> _Task to carry out_: Your answer must consist of the records below, reproduced exactly, with every picture removed.

> _Provided records_:
<<<<
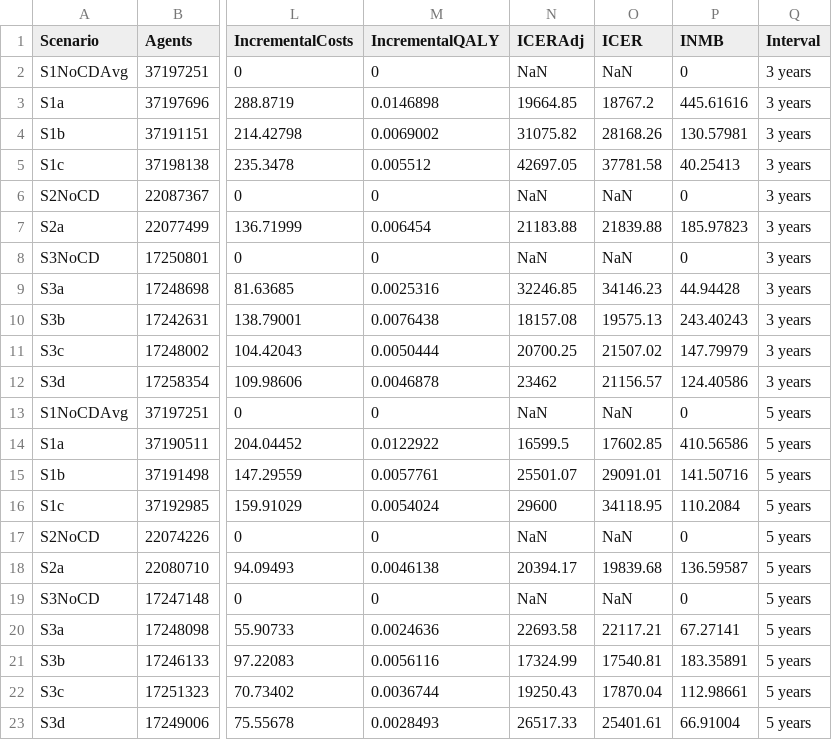
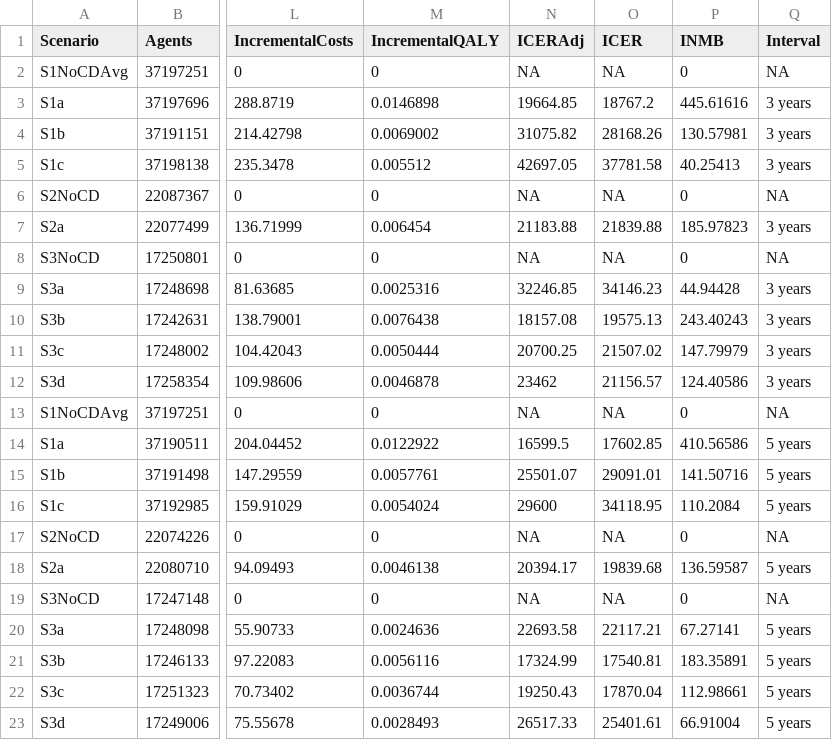
Before and after one commit to pythonhealthdatascience/stars-reproduce-johnson-2021, a CSV file: original_study/ceplane.csv, drawn as a sheet; only a part is shown, gaps mark what is left out; the diff names each change by its address in the sheet, - before the commit and + after, or states it on an @@ line.

```diff
--- a/original_study/ceplane.csv
+++ b/original_study/ceplane.csv
-N2 (ICERAdj): NaN
+N2 (ICERAdj): NA
-O2 (ICER): NaN
+O2 (ICER): NA
-Q2 (Interval): 3 years
+Q2 (Interval): NA
-N6 (ICERAdj): NaN
+N6 (ICERAdj): NA
-O6 (ICER): NaN
+O6 (ICER): NA
-Q6 (Interval): 3 years
+Q6 (Interval): NA
-N8 (ICERAdj): NaN
+N8 (ICERAdj): NA
-O8 (ICER): NaN
+O8 (ICER): NA
-Q8 (Interval): 3 years
+Q8 (Interval): NA
-N13 (ICERAdj): NaN
+N13 (ICERAdj): NA
-O13 (ICER): NaN
+O13 (ICER): NA
-Q13 (Interval): 5 years
+Q13 (Interval): NA
-N17 (ICERAdj): NaN
+N17 (ICERAdj): NA
-O17 (ICER): NaN
+O17 (ICER): NA
-Q17 (Interval): 5 years
+Q17 (Interval): NA
-N19 (ICERAdj): NaN
+N19 (ICERAdj): NA
-O19 (ICER): NaN
+O19 (ICER): NA
-Q19 (Interval): 5 years
+Q19 (Interval): NA
```
Also changed, not shown: reproduction/outputs/tab3_compare_to_original.csv, 2 other files.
>>>>
> _Written response_:
Before and after one commit to pythonhealthdatascience/stars-reproduce-johnson-2021, a CSV file: original_study/ceplane.csv, drawn as a sheet; only a part is shown, gaps mark what is left out; the diff names each change by its address in the sheet, - before the commit and + after, or states it on an @@ line.

```diff
--- a/original_study/ceplane.csv
+++ b/original_study/ceplane.csv
-N2 (ICERAdj): NaN
+N2 (ICERAdj): NA
-O2 (ICER): NaN
+O2 (ICER): NA
-Q2 (Interval): 3 years
+Q2 (Interval): NA
-N6 (ICERAdj): NaN
+N6 (ICERAdj): NA
-O6 (ICER): NaN
+O6 (ICER): NA
-Q6 (Interval): 3 years
+Q6 (Interval): NA
-N8 (ICERAdj): NaN
+N8 (ICERAdj): NA
-O8 (ICER): NaN
+O8 (ICER): NA
-Q8 (Interval): 3 years
+Q8 (Interval): NA
-N13 (ICERAdj): NaN
+N13 (ICERAdj): NA
-O13 (ICER): NaN
+O13 (ICER): NA
-Q13 (Interval): 5 years
+Q13 (Interval): NA
-N17 (ICERAdj): NaN
+N17 (ICERAdj): NA
-O17 (ICER): NaN
+O17 (ICER): NA
-Q17 (Interval): 5 years
+Q17 (Interval): NA
-N19 (ICERAdj): NaN
+N19 (ICERAdj): NA
-O19 (ICER): NaN
+O19 (ICER): NA
-Q19 (Interval): 5 years
+Q19 (Interval): NA
```
Also changed, not shown: reproduction/outputs/tab3_compare_to_original.csv, 2 other files.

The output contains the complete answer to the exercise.